Irises is one of several paintings of irises by the Dutch artist Vincent van Gogh, and one of a series of paintings he made at the Saint Paul-de-Mausole asylum in Saint-Rémy-de-Provence, France, in the last year before his death in 1890.
Van Gogh started painting Irises within a week of entering the asylum, in May 1889, working from nature in the hospital garden. There is a lack of the high tension which is seen in his later works. He called painting "the lightning conductor for my illness" because he felt that he could keep himself from going insane by continuing to paint.

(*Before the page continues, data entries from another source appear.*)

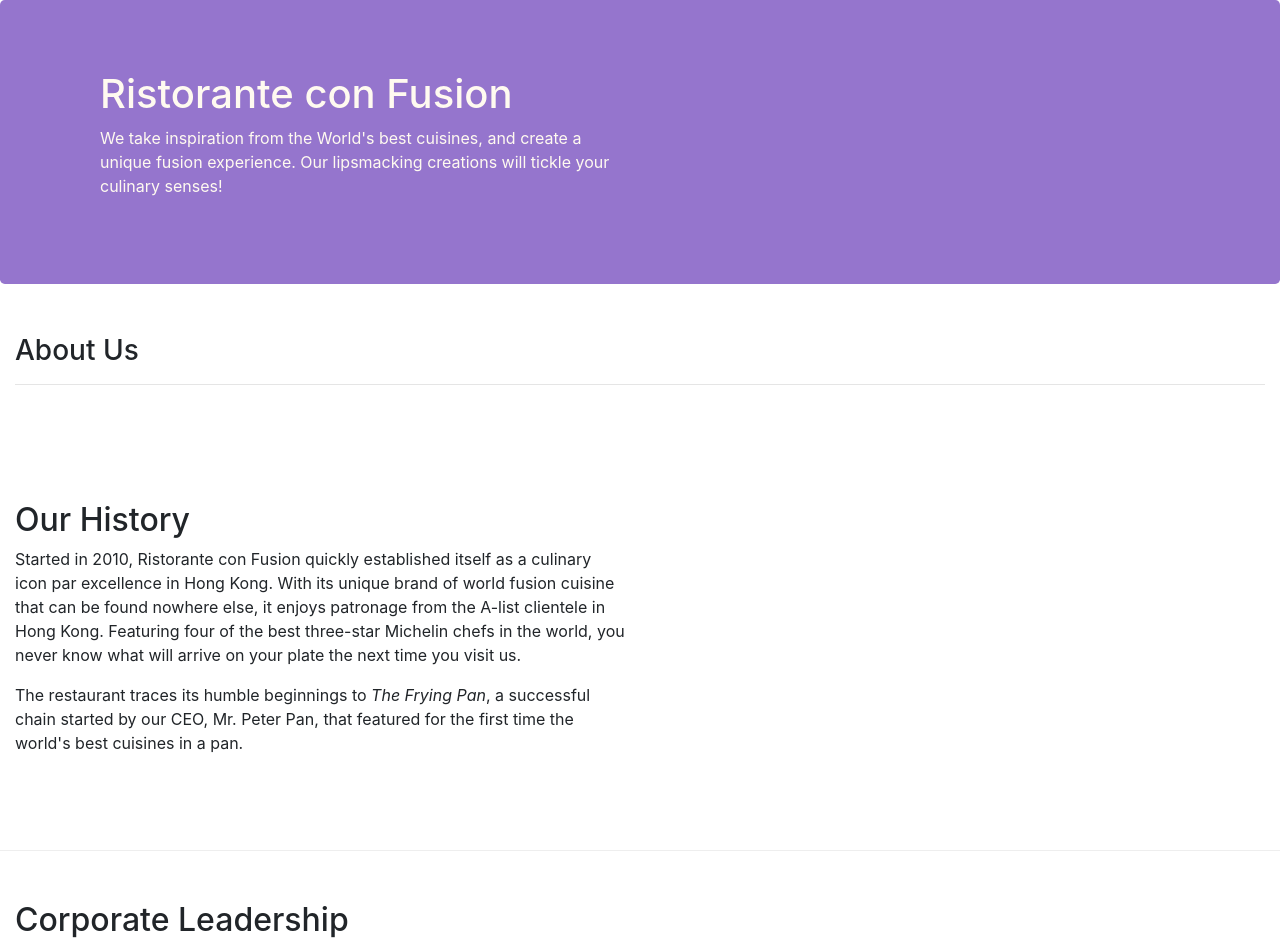
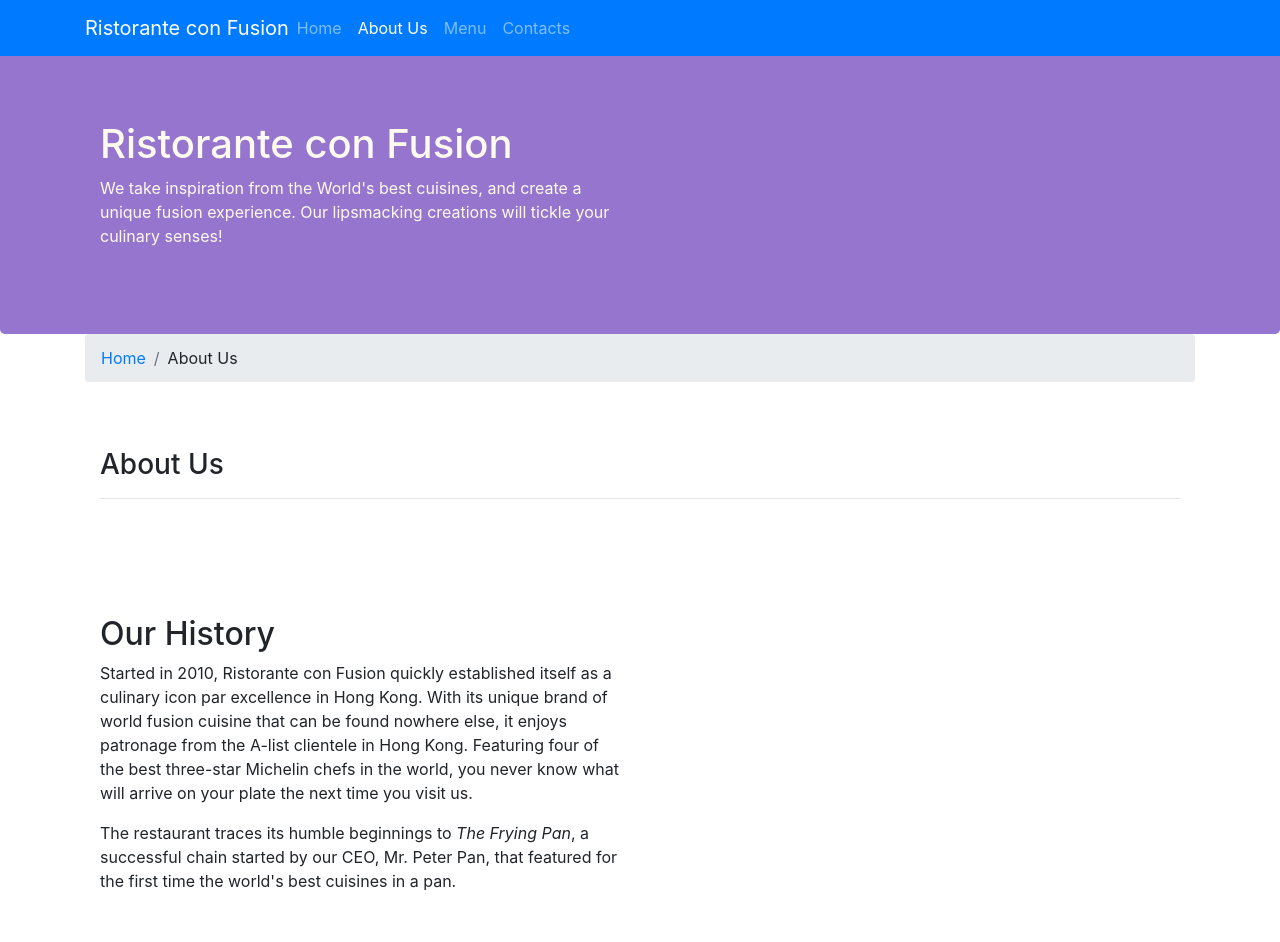
Before and after one commit to sohamns/conFusion, a website: page aboutus.html in a window 1280 px wide. Shown: the top 942 px of the page. Drawn offline with nearby package versions, Linux system fonts and the light colour scheme.

Commit message:
navbar and breadcrumbs

```diff
--- a/aboutus.html
+++ b/aboutus.html
@@ -16,6 +16,27 @@
 </head>
 
 <body>
+    <nav class="navbar navbar-dark navbar-expand-sm bg-primary fixed-top">
+        <div class="container">
+            <button class="navbar-toggler" type="button" data-toggle="collapse" data-target="#Navbar">
+                <span class="navbar-toggler-icon"></span>
+            </button>
+            <a class="navbar-brand mr-auto" href="./index.html">Ristorante con Fusion</a>
+            <div class="collapse navbar-collapse" id="Navbar">
+                <ul class="navbar-nav mr-auto">
+                    <li class="nav-item"><a class="nav-link" href="./index.html">Home</a></li>
+                    <li class="nav-item active"><a class="nav-link" href="#">About Us</a></li>
+                    <li class="nav-item"><a class="nav-link" href="#">Menu</a></li>
+                    <li class="nav-item"><a class="nav-link" href="#">Contacts</a></li>
+
+                </ul>
+
+            </div>
+
+
+        </div>
+
+    </nav>
 
     <header class="jumbotron">
         <div class="container">
@@ -30,7 +51,11 @@
         </div>
     </header>
 
-    <div>
+    <div class="container">
+        <ol class="col-12 breadcrumb">
+            <li class="breadcrumb-item"><a href="./index.html">Home</a></li>
+            <li class="breadcrumb-item">About Us</li>
+        </ol>
         <div class="row aboutus">
             <div class="col-12 col-sm-12">
                <h3>About Us</h3>
@@ -71,7 +96,7 @@
                 <div class="col-4 offset-1 col-sm-2">
                     <h5>Links</h5>
                     <ul class="list-unstyled">
-                        <li><a href="#">Home</a></li>
+                        <li><a href="./index.html">Home</a></li>
                         <li><a href="#">About</a></li>
                         <li><a href="#">Menu</a></li>
                         <li><a href="#">Contact</a></li>
@@ -100,7 +125,7 @@
                 </div>
            </div>
            <div class="row justify-content-center">
-                <div class="col-auto">
+                <div class="col-auto" id="Copyright">
                     <p>© Copyright 2018 Ristorante Con Fusion</p>
                 </div>
            </div>
--- a/css/style.css
+++ b/css/style.css
@@ -37,3 +37,12 @@ address{
     padding: 50px 0px 50px 0px;
 
 }
+
+body{
+    padding:50px 0px 0px 0px;
+    z-index:0;
+}
+
+.navbar-dark {
+     background-color: #512DA8;
+}
```
Also changed, not shown: index.html (+22 -1 lines).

The painting was probably influenced by Japanese ukiyo-e woodblock prints like many of his works and those by other artists of the time. The similarities occur with strong outlines, unusual angles, including close-up views, and also flattish local colour (not modelled according to the fall of light). The painting is full of softness and lightness. Irises is full of life without tragedy.

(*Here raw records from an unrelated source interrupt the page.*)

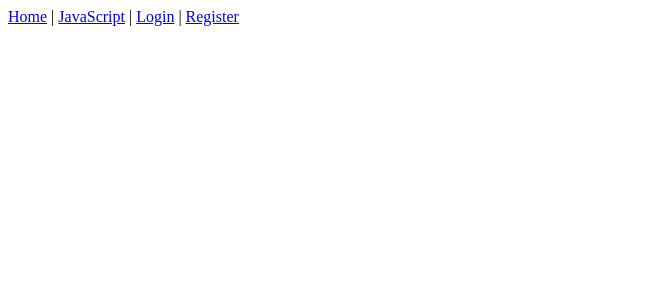
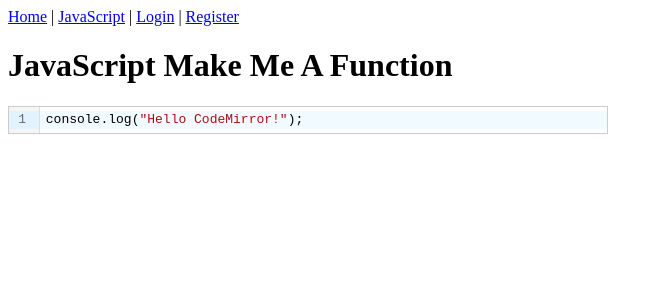
Before and after one commit to alexander-john/question-app-prototype-1, a React (Vite) app in the folder question-app/: page /javascript/make-me in a window 1280 px wide. Shown: the top 300 px of the page, without its empty margins (0-663 px from the left). Built offline with nearby package versions, Linux system fonts and the light colour scheme.

Commit message:
feat: add JavaScript Make Me page with CodeMirror editor

```diff
--- a/question-app/package.json
+++ b/question-app/package.json
@@ -10,7 +10,12 @@
     "preview": "vite preview"
   },
   "dependencies": {
+    "@codemirror/basic-setup": "^0.20.0",
+    "@codemirror/lang-javascript": "^6.2.3",
+    "@codemirror/state": "^6.5.2",
+    "@codemirror/view": "^6.36.4",
     "axios": "^1.8.3",
+    "codemirror": "^6.0.1",
     "react": "^19.0.0",
     "react-dom": "^19.0.0",
     "react-router-dom": "^7.3.0"
--- /dev/null
+++ b/question-app/src/components/CodeEditor.jsx
@@ -0,0 +1,31 @@
+// CodeEditor.jsx
+import React, { useEffect, useRef } from 'react';
+import { EditorView, basicSetup } from 'codemirror';
+import { EditorState } from '@codemirror/state';
+import { javascript } from '@codemirror/lang-javascript';
+
+export default function CodeEditor() {
+  const editorRef = useRef(null);
+
+  useEffect(() => {
+    if (!editorRef.current) return;
+
+    const startState = EditorState.create({
+      doc: 'console.log("Hello CodeMirror!");',
+      extensions: [basicSetup, javascript()],
+    });
+
+    const view = new EditorView({
+      state: startState,
+      parent: editorRef.current,
+    });
+
+    return () => {
+      view.destroy(); // cleanup on unmount
+    };
+  }, []);
+
+  return <div ref={editorRef} style={{
+    border: '1px solid #ccc',
+  }}/>;
+}
--- a/question-app/src/components/NavigationComponent.jsx
+++ b/question-app/src/components/NavigationComponent.jsx
@@ -6,7 +6,6 @@ const NavigationComponent = () => {
         <nav>
             <Link to="/">Home</Link> |{" "}
             <Link to="/javascript">JavaScript</Link> |{" "}
-            {/* <Link to="/cplusplus">C++</Link> |{" "} */}
             <Link to="/login">Login</Link> |{" "}
             <Link to="/register">Register</Link>
         </nav>
--- /dev/null
+++ b/question-app/src/pages/javascript/make-me/JavaScriptMakeMe.jsx
@@ -0,0 +1,13 @@
+import React from 'react';
+import CodeEditor from '../../../components/CodeEditor';
+
+function App() {
+  return (
+    <div>
+      <h1>JavaScript Make Me A Function</h1>
+      <CodeEditor />
+    </div>
+  );
+}
+
+export default App;
--- a/question-app/src/routes/RoutesComponent.jsx
+++ b/question-app/src/routes/RoutesComponent.jsx
@@ -5,6 +5,7 @@ import Register from "../pages/Register";
 import Login from "../pages/Login";
 import JavaScriptMultipleChoicePage from "../pages/javascript/multiple-choice/JavaScriptMultipleChoicePage";
 import JavaScriptPage from "../pages/javascript/JavaScriptPage";
+import JavaScriptMakeMe from "../pages/javascript/make-me/JavaScriptMakeMe"
 
 const RoutesComponent = () => {
     return (
@@ -15,6 +16,10 @@ const RoutesComponent = () => {
                 path="/javascript/multiple-choice/chapter-1"
                 element={<JavaScriptMultipleChoicePage />}
             />
+            <Route
+                path="/javascript/make-me"
+                element={<JavaScriptMakeMe />}
+            />
             <Route path="/register" element={<Register />} />
             <Route path="/login" element={<Login />} />
         </Routes>
```
Also changed, not shown: 1 other file (tests, documents, lock files or other folders).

He considered this painting a study which is probably why there are no known drawings for it, although Theo, Van Gogh's brother, thought better of it and quickly submitted it to the annual exhibition of the Société des Artistes Indépendants in September 1889, together with Starry Night Over the Rhone. He wrote to Vincent of the exhibition: "[It] strikes the eye from afar. The Irises are a beautiful study full of air and life." The painting is one of his most renowned works.